Well, women who enjoy their intimacy life the most are women who have a desire to learn about their body and their man’s body. A little (or a lot of) curiosity goes a long way. The following are six things that you may not have known about your man’s 0rgasm:
1. In most cases, they’ll outlast yours.
On average, men experience about 22 seconds of mind-numbing bliss, which is four seconds longer than the typical female 0rgasm. Again, those are averages: Each 0rgasm is different, and some can involve bonus thrills, while others seem to be over in a New York minute (i.e. less than 18 to 22 seconds). Regularly practicing Kegel exercises can buy both genders a few extra seconds of pleasure, says Kristen Mark, PhD, a sex and relationships researcher and assistant professor at the University of Kentucky.
2. They lead to sperm traveling a mile in about the same amount of time as a woman speed walking.
When sperm are first [email protected], they can reach speeds of up to 28 miles per hour (this is difficult to measure, says Mark, but that’s the most commonly-cited top speed). That’s about as fast as Usain Bolt can run. Once they crowd into the [email protected], they slow down to about 4 miles per hour—about as fast as you might walk when you’re late to an important appointment. It can take them from 30 minutes to three days to make it all the way to the waiting egg.
3. They won’t sabotage his performance in tomorrow’s big game.
Athletes and their coaches long believed that getting frisky the night before an event was a bad idea (and they were skittish about testing the hypothesis). The idea was that s*x would sap their energy, and for men, that the testosterone expelled during [email protected] could rob them of their mojo. Good news for athletes (and their partners): There’s no good scientific evidence that either of these beliefs is true, according to a review of the literature published in the Clinical Journal of Sport Medicine.

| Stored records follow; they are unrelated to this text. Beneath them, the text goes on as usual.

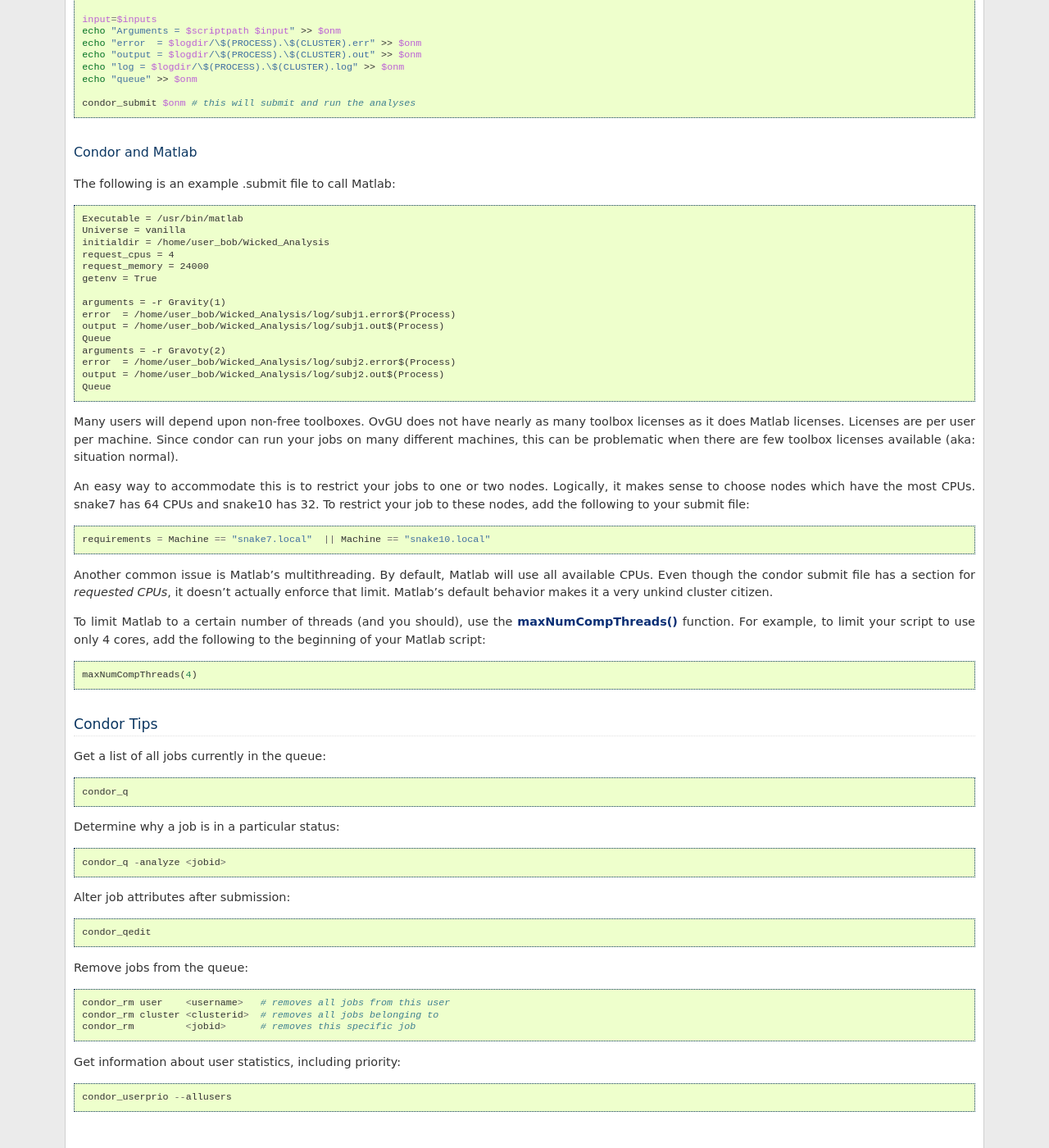
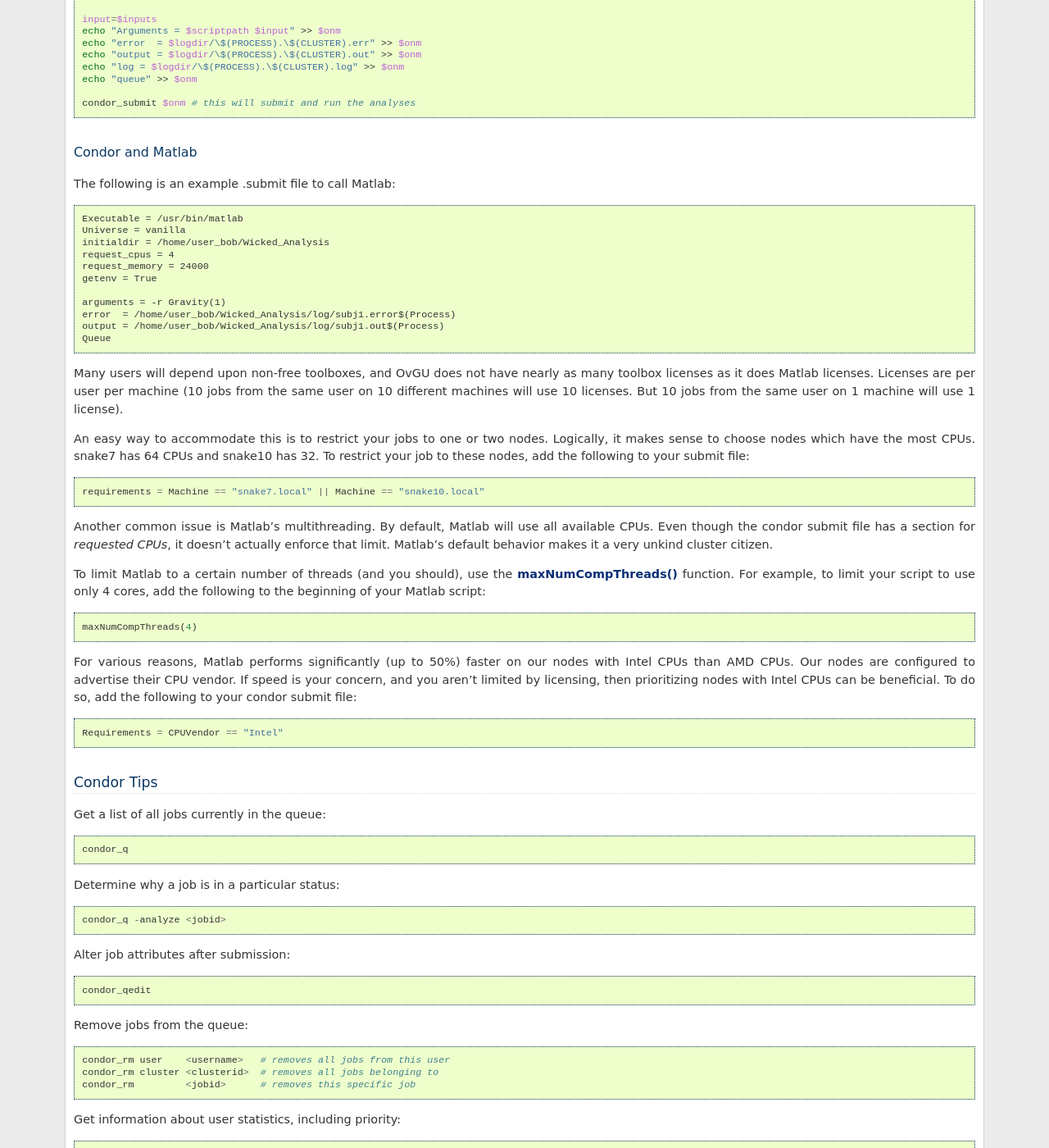
Before and after one commit to psychoinformatics-de/ipsy-docs, a Sphinx documentation site: the page built from source/userdoc/condor.rst, in a window 1280 px wide and 1400 px high, scrolled down 2680 px. Shown: the whole window at 82% size. Built offline with Sphinx 7.4.7, drawn with Linux system fonts in a browser that asks for light colours; formulas are drawn with MathJax 3.

Commit message:
Additional matlab info - Intel CPU too

```diff
--- a/source/userdoc/condor.rst
+++ b/source/userdoc/condor.rst
@@ -205,22 +205,18 @@ The following is an example .submit file to call Matlab::
     error  = /home/user_bob/Wicked_Analysis/log/subj1.error$(Process)
     output = /home/user_bob/Wicked_Analysis/log/subj1.out$(Process)
     Queue
-    arguments = -r Gravoty(2)
-    error  = /home/user_bob/Wicked_Analysis/log/subj2.error$(Process)
-    output = /home/user_bob/Wicked_Analysis/log/subj2.out$(Process)
-    Queue
 
-Many users will depend upon non-free toolboxes. OvGU does not have nearly as
-many toolbox licenses as it does Matlab licenses. Licenses are per user per
-machine. Since condor can run your jobs on many different machines, this can be
-problematic when there are few toolbox licenses available (aka: situation normal).
+Many users will depend upon non-free toolboxes, and OvGU does not have nearly
+as many toolbox licenses as it does Matlab licenses. Licenses are per user per
+machine (10 jobs from the same user on 10 different machines will use 10
+licenses. But 10 jobs from the same user on 1 machine will use 1 license).
 
 An easy way to accommodate this is to restrict your jobs to one or two nodes.
 Logically, it makes sense to choose nodes which have the most CPUs. snake7 has
 64 CPUs and snake10 has 32. To restrict your job to these nodes, add the
 following to your submit file::
 
-    requirements = Machine == "snake7.local"  || Machine == "snake10.local"
+    requirements = Machine == "snake7.local" || Machine == "snake10.local"
 
 Another common issue is Matlab's multithreading. By default, Matlab will use all
 available CPUs. Even though the condor submit file has a section for *requested
@@ -234,6 +230,14 @@ cores, add the following to the beginning of your Matlab script::
     maxNumCompThreads(4)
 
 .. _maxNumCompThreads(): https://www.mathworks.com/help/matlab/ref/maxnumcompthreads.html
+
+For various reasons, Matlab performs significantly (up to 50%) faster on our
+nodes with Intel CPUs than AMD CPUs. Our nodes are configured to advertise their
+CPU vendor. If speed is your concern, and you aren't limited by licensing, then
+prioritizing nodes with Intel CPUs can be beneficial. To do so, add the
+following to your condor submit file::
+
+    Requirements = CPUVendor == "Intel"
 
 
 Condor Tips
```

One study involved a strength test the morning after s*x and also after six days of abstinence—and found no significant difference in the participants’ performance.